  2. We get mail on Mon, Wed and Fri. I am SO grateful we don't have to drive into town for it! UPS is a great guy, he's out here frequently, FedEX....well...lets just say it took 2 weeks to get an overnight delivery so we don't use them anymore.
    Have a great year this year yourself!!!

  3. Hahahaa!! That's too funny! Parents can be as entertaining as kids!
    I think a mill will be so great! We have an old Corona hand mill mt dad passed down to me.
    I don't recommend it. I distinctly remember dad out in the garage sweating bullets and grinding away. He must think I need the exercise.
    Love all the fresh stuff you guys raise!

  4. Petey I nearly chocked on my coffee when I read about Mom's hearing aids. (Strangely enough I can invsion a simular scene with my parents. ) Yep, we love 'em. :)
    Your meal sounds delicious and the photos of the fresh foods are YUMMY.
    Your photography talents just add another wonderful layer to your story telling. I am so glad I found you through TEG.

  5. I have been pressure-canning a lot more this year and it's just great. Our power goes down often and a freezer can be a liability. It's so nice to just grab a jar, heat it up with a little this and that, and voila! That chicken sounds so delicious, I may try it myself. My parents are up there in years and are getting more entertaining as the time goes on! Bet those were two very expensive pills...

  6. LOL Kristi! Maybe he gave it to you just to get away from it! I borrowed a hand butter churn once...gave it right back and went back to using my KA!
    Thank you Carol Dee :)
    Susan-the chicken was amazing. We lost a freezer last year so only meat goes in there if possible. (no choice when you butcher lambs and whole beeves...and lots of chickens...) Dad had to buy her new hearing aids, which I think was very gallant of him hahaha

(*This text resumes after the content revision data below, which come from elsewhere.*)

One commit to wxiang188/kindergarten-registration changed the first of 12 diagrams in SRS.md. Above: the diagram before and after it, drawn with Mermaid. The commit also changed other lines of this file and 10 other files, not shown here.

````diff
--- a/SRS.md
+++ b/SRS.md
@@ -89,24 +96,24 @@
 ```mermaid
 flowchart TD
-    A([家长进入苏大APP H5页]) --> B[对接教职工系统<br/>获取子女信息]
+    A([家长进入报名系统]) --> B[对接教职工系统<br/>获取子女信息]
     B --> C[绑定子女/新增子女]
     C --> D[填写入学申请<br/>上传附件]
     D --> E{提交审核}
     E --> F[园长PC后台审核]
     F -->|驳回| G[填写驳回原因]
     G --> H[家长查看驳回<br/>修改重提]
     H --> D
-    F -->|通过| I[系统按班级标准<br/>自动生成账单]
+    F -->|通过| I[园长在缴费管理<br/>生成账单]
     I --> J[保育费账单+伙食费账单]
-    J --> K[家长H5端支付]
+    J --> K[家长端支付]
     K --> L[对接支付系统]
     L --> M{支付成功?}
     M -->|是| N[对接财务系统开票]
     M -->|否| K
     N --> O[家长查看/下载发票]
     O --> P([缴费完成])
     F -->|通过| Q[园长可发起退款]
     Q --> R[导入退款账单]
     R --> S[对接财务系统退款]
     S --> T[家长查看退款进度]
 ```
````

  7. One of your best blogs!!!! The hearing aids part is just too funny. Love ya, Cheri

  8. Love this! I laughed out loud!!!

    I have a GREAT article from an online newsletter that I subscribed to a few years ago about pressure canning main dishes. I'll email it to you if you'd like? I have referenced the recipes in it many time to make spaghetti sauce, beans, chile, stews, etc. I love being able to open a meal-in-a- jar!

    Here's my email: shawnabarr@sbcglobal.net. If you write me, I'll send you the article.

  9. Petey,
    I just love your blog.....I am in awe of the work that you do, and can only hope that someday I will be able to raise my own food as well as canning. I wanted to start canning this past fall, but that did not happen. Could you suggest an online site or a book that would help a newbie like me?


  10. Yes! The Ball Complete Book of Home Preserving is a GREAT book both for beginners and experienced canners. It explains in details both water bath and pressure canning and has 400 recipes. Canning is a lot of fun, really. Especially when you can admire the work on your pantry shelves and your table!

    1. thank you Petey.....I will be purchasing that book. I'm sure it must feel great to eat what you have grown and to know what is in the foot you are eating. I really need to start doing this....thanks again.....I love your blogs!